ASSIGNMENT —
In the records below, find each line that holds "Teléfono" and return it.

INPUT DATA section start

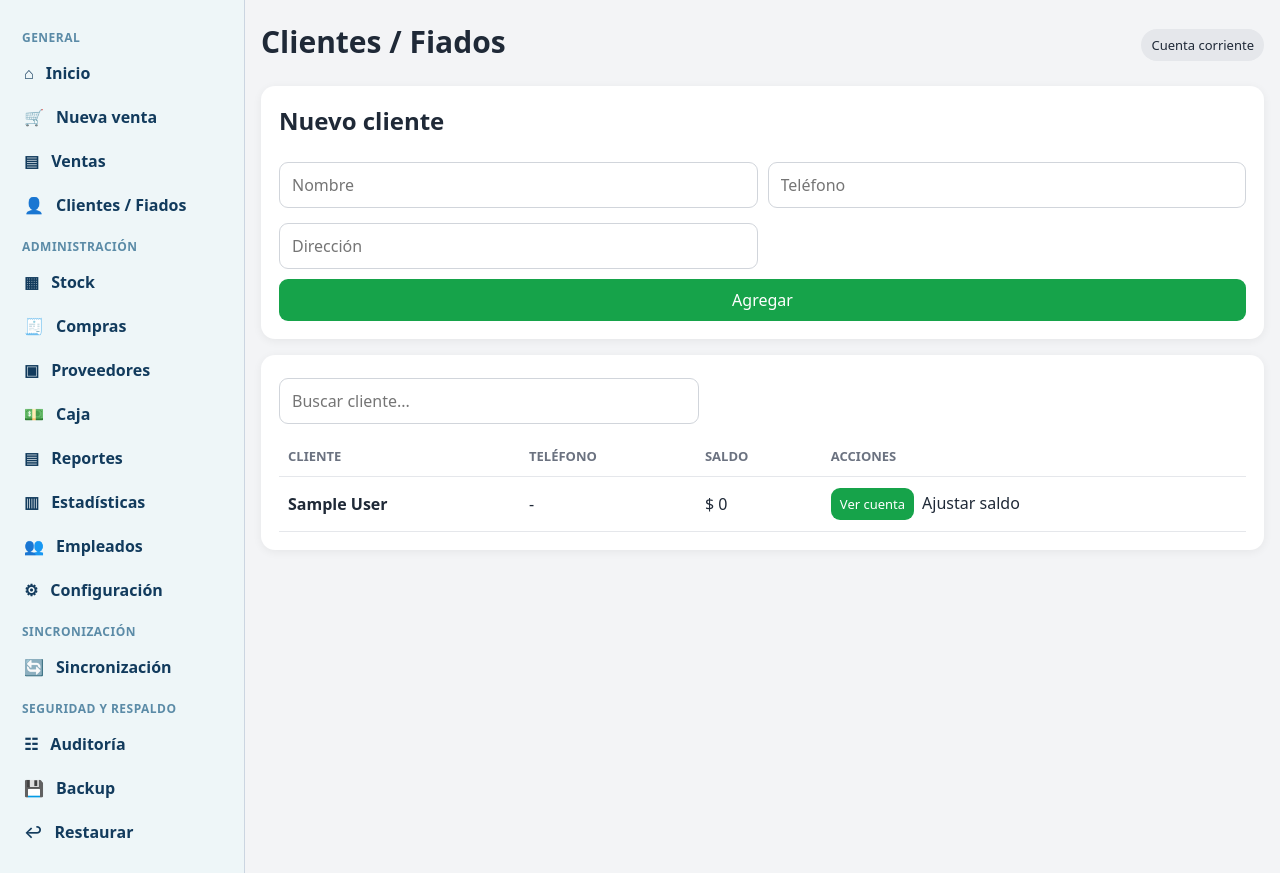
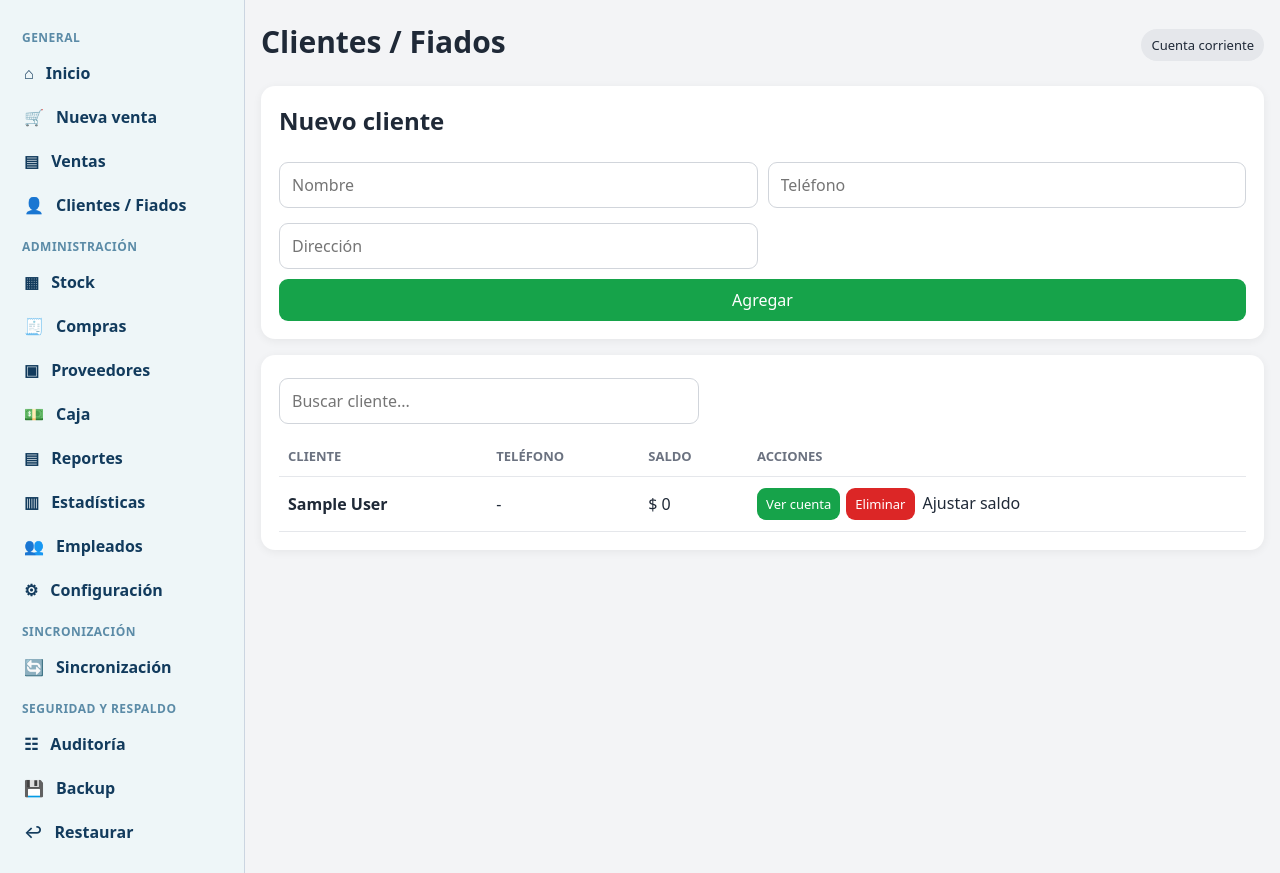
Before and after one commit to knon2860-netizen/mi-negocio-cloud, a Flask app: page /customers in a window 1280 px wide. Shown: the part 74-947 px from the top of the page. Run offline with Flask 3, Linux system fonts and the light colour scheme; the visitor is signed in with stand-in values (Sample User, id 1); data comes from the database, SQL or seed files in the repository; data that the repository does not hold is empty.

Commit message:
Add files via upload

```diff
--- a/templates/customers.html
+++ b/templates/customers.html
@@ -2,7 +2,7 @@
 <div class="pagehead"><h1>Clientes / Fiados</h1><span class="badge">Cuenta corriente</span></div>
 <div class="card"><h2>Nuevo cliente</h2><form method="post" class="formgrid"><input name="name" placeholder="Nombre" required><input name="phone" placeholder="Teléfono"><input name="address" placeholder="Dirección"><button>Agregar</button></form></div>
 <div class="card"><div class="toolbar"><input id="filter" placeholder="Buscar cliente..." oninput="filterTable()"></div><div class="tablewrap"><table id="ctable"><tr><th>Cliente</th><th>Teléfono</th><th>Saldo</th><th>Acciones</th></tr>
-{% for c in customers %}<tr><td><b>{{c.name}}</b></td><td>{{c.phone or '-'}}</td><td class="{{'debt' if c.balance>0 else ''}}">$ {{c.balance|ars}}</td><td><a class="btn small" href="/account/{{c.id}}">Ver cuenta</a>{% if c.balance>0 %}<form method="post" action="/customers/{{c.id}}/payment" class="inline"><input name="amount" type="number" step="0.01" min="0.01" max="{{c.balance}}" placeholder="Pago" required><button class="small">Cobrar pago</button></form>{% endif %}{% if has_perm('adjust_debt') %}<details style="display:inline-block;margin-left:8px"><summary style="cursor:pointer;display:inline">Ajustar saldo</summary>
+{% for c in customers %}<tr><td><b>{{c.name}}</b></td><td>{{c.phone or '-'}}</td><td class="{{'debt' if c.balance>0 else ''}}">$ {{c.balance|ars}}</td><td><a class="btn small" href="/account/{{c.id}}">Ver cuenta</a>{% if session.role=='admin' %}{% if c.balance>0 %}<button type="button" class="small" disabled title="Tiene saldo pendiente: cobralo o ajustalo antes de eliminar" style="background:#9ca3af;cursor:not-allowed">Eliminar</button>{% else %}<form method="post" action="/customers/{{c.id}}/delete" class="inline" onsubmit='return confirm("¿Eliminar al cliente " + {{c.name|tojson}} + "?\n\nSe quita de la lista, pero su historial de ventas se conserva.")'><button class="small" style="background:#dc2626">Eliminar</button></form>{% endif %}{% endif %}{% if c.balance>0 %}<form method="post" action="/customers/{{c.id}}/payment" class="inline"><input name="amount" type="number" step="0.01" min="0.01" max="{{c.balance}}" placeholder="Pago" required><button class="small">Cobrar pago</button></form>{% endif %}{% if has_perm('adjust_debt') %}<details style="display:inline-block;margin-left:8px"><summary style="cursor:pointer;display:inline">Ajustar saldo</summary>
 <form method="post" action="/customers/{{c.id}}/adjust-balance" class="inline" style="display:block;margin-top:6px">
 <input name="delta" type="number" step="0.01" placeholder="Ej: 1000 o -1000" required>
 <input name="reason" type="text" placeholder="Motivo (ej: el producto subió de precio)" required style="min-width:220px">
```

INPUT DATA section end

ANSWER SPACE —
 <div class="card"><h2>Nuevo cliente</h2><form method="post" class="formgrid"><input name="name" placeholder="Nombre" required><input name="phone" placeholder="Teléfono"><input name="address" placeholder="Dirección"><button>Agregar</button></form></div>
 <div class="card"><div class="toolbar"><input id="filter" placeholder="Buscar cliente..." oninput="filterTable()"></div><div class="tablewrap"><table id="ctable"><tr><th>Cliente</th><th>Teléfono</th><th>Saldo</th><th>Acciones</th></tr>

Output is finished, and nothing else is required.